Ethan Birch, a 21-year-old student at Brock University, is still not sure who he will vote for in the June 2 election, but he’ll be studying the parties’ platforms with specific questions in mind.

He may also depend on the findings of a poll released Monday for guidance. The survey, commissioned by voter mobilization group Future Majority, found young Ontario voters are concerned about affordable housing, mental health and climate change.

In his fourth year, Birch is studying English and creative writing.

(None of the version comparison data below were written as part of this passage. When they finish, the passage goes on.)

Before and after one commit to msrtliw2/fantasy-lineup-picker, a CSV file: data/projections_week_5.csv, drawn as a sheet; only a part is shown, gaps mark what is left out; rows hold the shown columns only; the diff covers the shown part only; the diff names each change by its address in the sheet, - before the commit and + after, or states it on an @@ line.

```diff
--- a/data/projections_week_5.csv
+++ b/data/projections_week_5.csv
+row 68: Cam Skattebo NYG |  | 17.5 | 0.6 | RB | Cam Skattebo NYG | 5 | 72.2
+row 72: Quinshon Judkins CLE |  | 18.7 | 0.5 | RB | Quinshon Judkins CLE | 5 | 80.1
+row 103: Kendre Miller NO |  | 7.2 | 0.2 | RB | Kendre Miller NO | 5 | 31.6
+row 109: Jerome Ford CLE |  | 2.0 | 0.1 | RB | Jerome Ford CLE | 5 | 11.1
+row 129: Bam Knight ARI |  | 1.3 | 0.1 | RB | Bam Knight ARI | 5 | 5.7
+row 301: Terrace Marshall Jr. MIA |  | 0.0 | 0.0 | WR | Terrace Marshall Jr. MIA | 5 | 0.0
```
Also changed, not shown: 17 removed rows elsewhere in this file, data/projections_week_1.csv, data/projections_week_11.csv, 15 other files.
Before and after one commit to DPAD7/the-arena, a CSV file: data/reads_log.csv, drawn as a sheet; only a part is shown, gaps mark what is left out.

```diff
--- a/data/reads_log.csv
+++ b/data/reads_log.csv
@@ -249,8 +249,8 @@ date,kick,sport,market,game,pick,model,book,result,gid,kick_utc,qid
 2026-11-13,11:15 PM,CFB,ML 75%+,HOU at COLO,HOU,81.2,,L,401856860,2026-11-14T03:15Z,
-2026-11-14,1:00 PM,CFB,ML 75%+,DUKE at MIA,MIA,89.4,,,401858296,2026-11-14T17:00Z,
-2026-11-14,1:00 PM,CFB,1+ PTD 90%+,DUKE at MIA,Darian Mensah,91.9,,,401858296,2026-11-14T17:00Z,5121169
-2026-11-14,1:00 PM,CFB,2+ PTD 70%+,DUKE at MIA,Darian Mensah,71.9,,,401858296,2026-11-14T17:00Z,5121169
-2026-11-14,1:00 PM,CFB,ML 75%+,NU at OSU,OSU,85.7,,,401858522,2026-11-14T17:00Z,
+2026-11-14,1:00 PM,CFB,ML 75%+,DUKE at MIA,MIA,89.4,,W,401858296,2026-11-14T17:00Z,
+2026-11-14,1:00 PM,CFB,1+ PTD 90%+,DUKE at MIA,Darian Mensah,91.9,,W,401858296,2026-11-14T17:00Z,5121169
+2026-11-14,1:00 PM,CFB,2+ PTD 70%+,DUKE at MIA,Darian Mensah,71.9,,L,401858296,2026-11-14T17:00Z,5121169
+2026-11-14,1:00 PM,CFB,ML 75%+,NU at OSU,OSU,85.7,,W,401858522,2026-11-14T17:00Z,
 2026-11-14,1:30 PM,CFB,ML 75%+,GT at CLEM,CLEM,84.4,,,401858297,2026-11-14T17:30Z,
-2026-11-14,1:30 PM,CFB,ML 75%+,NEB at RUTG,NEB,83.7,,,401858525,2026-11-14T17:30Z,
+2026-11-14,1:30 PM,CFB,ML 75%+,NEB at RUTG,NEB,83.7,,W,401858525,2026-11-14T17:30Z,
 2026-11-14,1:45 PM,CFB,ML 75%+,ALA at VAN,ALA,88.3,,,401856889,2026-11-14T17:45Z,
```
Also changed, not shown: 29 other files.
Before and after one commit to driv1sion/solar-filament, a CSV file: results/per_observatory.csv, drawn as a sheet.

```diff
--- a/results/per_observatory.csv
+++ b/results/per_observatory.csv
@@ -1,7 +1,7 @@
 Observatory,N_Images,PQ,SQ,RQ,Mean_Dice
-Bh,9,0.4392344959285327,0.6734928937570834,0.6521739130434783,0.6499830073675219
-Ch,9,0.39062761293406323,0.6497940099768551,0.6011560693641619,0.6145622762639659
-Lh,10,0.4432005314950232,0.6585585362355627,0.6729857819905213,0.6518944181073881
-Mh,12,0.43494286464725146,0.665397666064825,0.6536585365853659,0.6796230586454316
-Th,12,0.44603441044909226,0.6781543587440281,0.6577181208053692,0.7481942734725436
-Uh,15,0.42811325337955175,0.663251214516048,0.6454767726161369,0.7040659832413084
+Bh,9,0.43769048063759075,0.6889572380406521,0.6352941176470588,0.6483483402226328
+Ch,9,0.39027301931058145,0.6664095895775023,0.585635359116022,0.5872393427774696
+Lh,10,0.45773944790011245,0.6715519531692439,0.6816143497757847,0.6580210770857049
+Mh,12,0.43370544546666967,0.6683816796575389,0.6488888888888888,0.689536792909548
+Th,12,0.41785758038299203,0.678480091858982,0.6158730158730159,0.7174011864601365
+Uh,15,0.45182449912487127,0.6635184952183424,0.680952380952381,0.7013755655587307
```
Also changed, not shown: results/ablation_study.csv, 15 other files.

He plans to complete a master’s degree and is hoping for a career in the public sector.

He says Future Majority’s findings resonate with him, and he’s angry the party leaders seem to be ignoring these issues.

Brock University student Ethan Birch on what provincial party leaders can do to engage young voters.

Birch says he typically votes NDP or Liberal.

Though he plans to cast a ballot, he may be part of a shrinking demographic. Although Elections Ontario does not provide statistics on voter turnout and demographics, Elections Canada says 66 per cent of eligible youth aged 18 to 24 voted in the 2021 federal election, down two percentage points from 2019. Typically, voter turnout in provincial elections is lower than the federal level.

Groups such as Future Majority are trying to reverse the trend in Ontario.

A recent survey commissioned by @VoteFutureMajor found young Ont. voters want party leaders @fordnation, @StevenDelDuca, @AndreaHorwath & @MikeSchreiner to address issues like affordable housing, mental health & climate change. #OnPoli #OnElxn

For instance, the group has been holding weekly focus groups with undecided young voters in swing ridings. The Greater Toronto Area holds more than 50 of Ontario’s 124 legislative seats, and pollsters say these ridings are typically up for grabs.

Keeping up with the times

To increase engagement and encourage young voters to head to the polls, Future Majority has launched VoteTube, a platform for party leaders to reach out to young Ontarians.

The leaders answer young voters’ questions on policy and get personal by fielding queries like:

  • What was your first job?
  • What will you do to ensure the economic security and opportunity of young Canadians?
  • What cities have you lived in?
  • What will you do to ensure every young Ontarian is able to access affordable housing — now and in the future?
  • What has COVID-19 been like for you and your family?
  • What will you do to improve access to mental health care for young Ontarians?
  • What were you like when you were younger?
  • Did you think you would become a politician?
  • What is your message to young people voting in this election?

Liberal Party Leader Steven Del Duca answered questions while cooking. NDP Leader Andrea Horwath shared her plan for Ontario through the Autocomplete Challenge (taking after the popular WIRED videos featuring celebrities). Green Party Leader Mike Schreiner answered questions while shooting hoops.

Progressive Conservative Leader Doug Ford opted out, with his office telling Future Majority he did not have time in his schedule.

Camellia Wong, Future Majority’s communications director, says the video platform helped young voters get a sense of the leaders’ personalities and learn about their policies.

Camellia Wong, Future Majority’s communications director, explains why she thinks any party that wants to win this election also needs to have the support of young voters.

Voters’ checklist: Where do the parties stand on certain issues?

As candidates for all parties sprint to the finish, Wong says young voters should be armed with specific questions as they decide who to support at the ballot box.

For example:

  • What will you do to ensure every young Ontarian is able to access affordable housing?
  • What will you do to ensure the economic security of young Canadians?
  • What will you do to improve access to mental health care?
  • How will your party support alternative energy sources to reduce demand for fossil fuels?
  • If your party forms the next government, how will you foster greater levels of co-operation on environmental issues among Indigenous communities?

These are questions Birch has been asking.

He’s still waiting for answers and hoping that party leaders continue efforts to engage youth to solve the issues that matter most to them.